> [ASSIGNED TASK] Return the following from the records below: each line, word for word, starting with the line that contains "WorldDataProcessing_Complete" and going on through the line that contains "6 other files.", with nothing outside that range.

(SUPPLIED RECORDS begins)

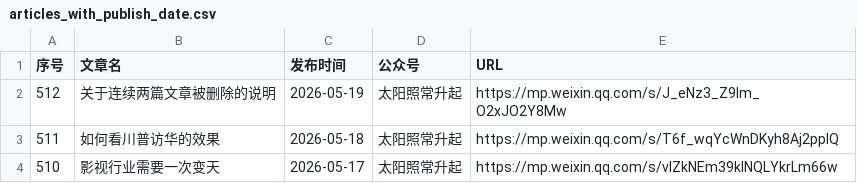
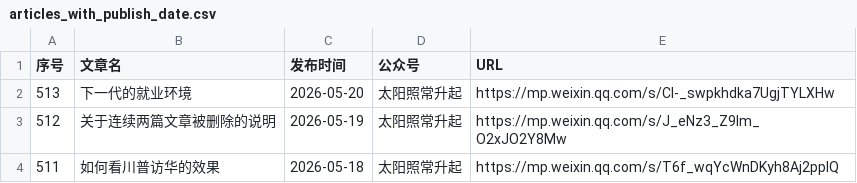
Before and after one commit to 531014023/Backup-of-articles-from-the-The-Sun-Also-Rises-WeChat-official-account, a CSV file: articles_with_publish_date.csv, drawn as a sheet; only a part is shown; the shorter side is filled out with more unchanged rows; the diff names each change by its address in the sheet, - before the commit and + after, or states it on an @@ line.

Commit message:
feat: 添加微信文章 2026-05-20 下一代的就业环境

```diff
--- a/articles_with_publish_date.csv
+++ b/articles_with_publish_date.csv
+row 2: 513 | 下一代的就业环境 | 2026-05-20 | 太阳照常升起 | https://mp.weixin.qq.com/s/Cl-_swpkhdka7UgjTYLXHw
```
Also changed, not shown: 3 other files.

(SUPPLIED RECORDS ends)
(SUPPLIED RECORDS begins)

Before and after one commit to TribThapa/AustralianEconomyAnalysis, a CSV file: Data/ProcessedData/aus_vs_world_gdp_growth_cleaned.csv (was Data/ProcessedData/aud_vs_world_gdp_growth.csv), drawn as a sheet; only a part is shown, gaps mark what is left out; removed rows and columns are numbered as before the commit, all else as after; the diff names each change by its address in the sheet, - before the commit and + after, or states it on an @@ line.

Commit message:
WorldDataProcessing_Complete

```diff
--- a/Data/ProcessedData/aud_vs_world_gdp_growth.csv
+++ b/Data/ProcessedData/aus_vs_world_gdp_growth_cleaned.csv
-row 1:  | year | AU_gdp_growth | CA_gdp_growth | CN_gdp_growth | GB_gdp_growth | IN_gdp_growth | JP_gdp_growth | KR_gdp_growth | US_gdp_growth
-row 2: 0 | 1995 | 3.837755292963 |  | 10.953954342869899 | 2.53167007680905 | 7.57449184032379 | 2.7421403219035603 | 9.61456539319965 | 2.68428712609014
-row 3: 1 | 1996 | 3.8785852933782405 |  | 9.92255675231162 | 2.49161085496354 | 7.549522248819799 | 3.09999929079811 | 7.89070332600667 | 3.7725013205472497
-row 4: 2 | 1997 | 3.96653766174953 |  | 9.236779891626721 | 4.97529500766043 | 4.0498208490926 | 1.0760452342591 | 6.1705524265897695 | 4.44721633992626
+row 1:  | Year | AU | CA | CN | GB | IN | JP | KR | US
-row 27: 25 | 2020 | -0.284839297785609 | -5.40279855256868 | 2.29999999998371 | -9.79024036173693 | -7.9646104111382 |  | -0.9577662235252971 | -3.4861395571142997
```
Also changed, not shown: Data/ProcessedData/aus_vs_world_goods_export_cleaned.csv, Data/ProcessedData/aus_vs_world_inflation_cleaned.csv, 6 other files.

(SUPPLIED RECORDS ends)
(SUPPLIED RECORDS begins)

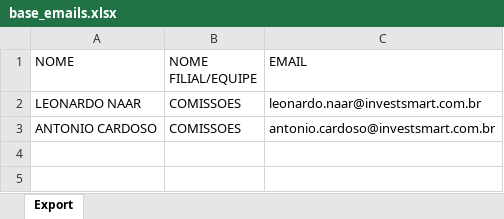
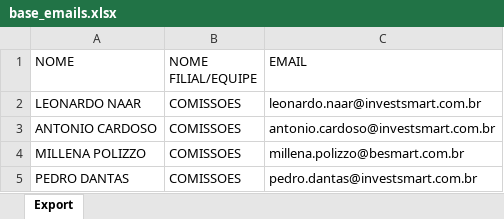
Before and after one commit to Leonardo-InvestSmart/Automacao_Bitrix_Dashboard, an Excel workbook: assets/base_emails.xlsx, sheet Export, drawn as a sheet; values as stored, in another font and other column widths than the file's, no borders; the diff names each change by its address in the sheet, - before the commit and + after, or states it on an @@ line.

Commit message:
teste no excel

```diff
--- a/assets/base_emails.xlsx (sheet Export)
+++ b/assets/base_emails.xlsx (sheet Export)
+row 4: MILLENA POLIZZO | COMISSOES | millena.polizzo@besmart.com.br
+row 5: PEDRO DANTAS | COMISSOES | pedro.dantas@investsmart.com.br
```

(SUPPLIED RECORDS ends)

> [TASK ANSWER]
WorldDataProcessing_Complete

```diff
--- a/Data/ProcessedData/aud_vs_world_gdp_growth.csv
+++ b/Data/ProcessedData/aus_vs_world_gdp_growth_cleaned.csv
-row 1:  | year | AU_gdp_growth | CA_gdp_growth | CN_gdp_growth | GB_gdp_growth | IN_gdp_growth | JP_gdp_growth | KR_gdp_growth | US_gdp_growth
-row 2: 0 | 1995 | 3.837755292963 |  | 10.953954342869899 | 2.53167007680905 | 7.57449184032379 | 2.7421403219035603 | 9.61456539319965 | 2.68428712609014
-row 3: 1 | 1996 | 3.8785852933782405 |  | 9.92255675231162 | 2.49161085496354 | 7.549522248819799 | 3.09999929079811 | 7.89070332600667 | 3.7725013205472497
-row 4: 2 | 1997 | 3.96653766174953 |  | 9.236779891626721 | 4.97529500766043 | 4.0498208490926 | 1.0760452342591 | 6.1705524265897695 | 4.44721633992626
+row 1:  | Year | AU | CA | CN | GB | IN | JP | KR | US
-row 27: 25 | 2020 | -0.284839297785609 | -5.40279855256868 | 2.29999999998371 | -9.79024036173693 | -7.9646104111382 |  | -0.9577662235252971 | -3.4861395571142997
```
Also changed, not shown: Data/ProcessedData/aus_vs_world_goods_export_cleaned.csv, Data/ProcessedData/aus_vs_world_inflation_cleaned.csv, 6 other files.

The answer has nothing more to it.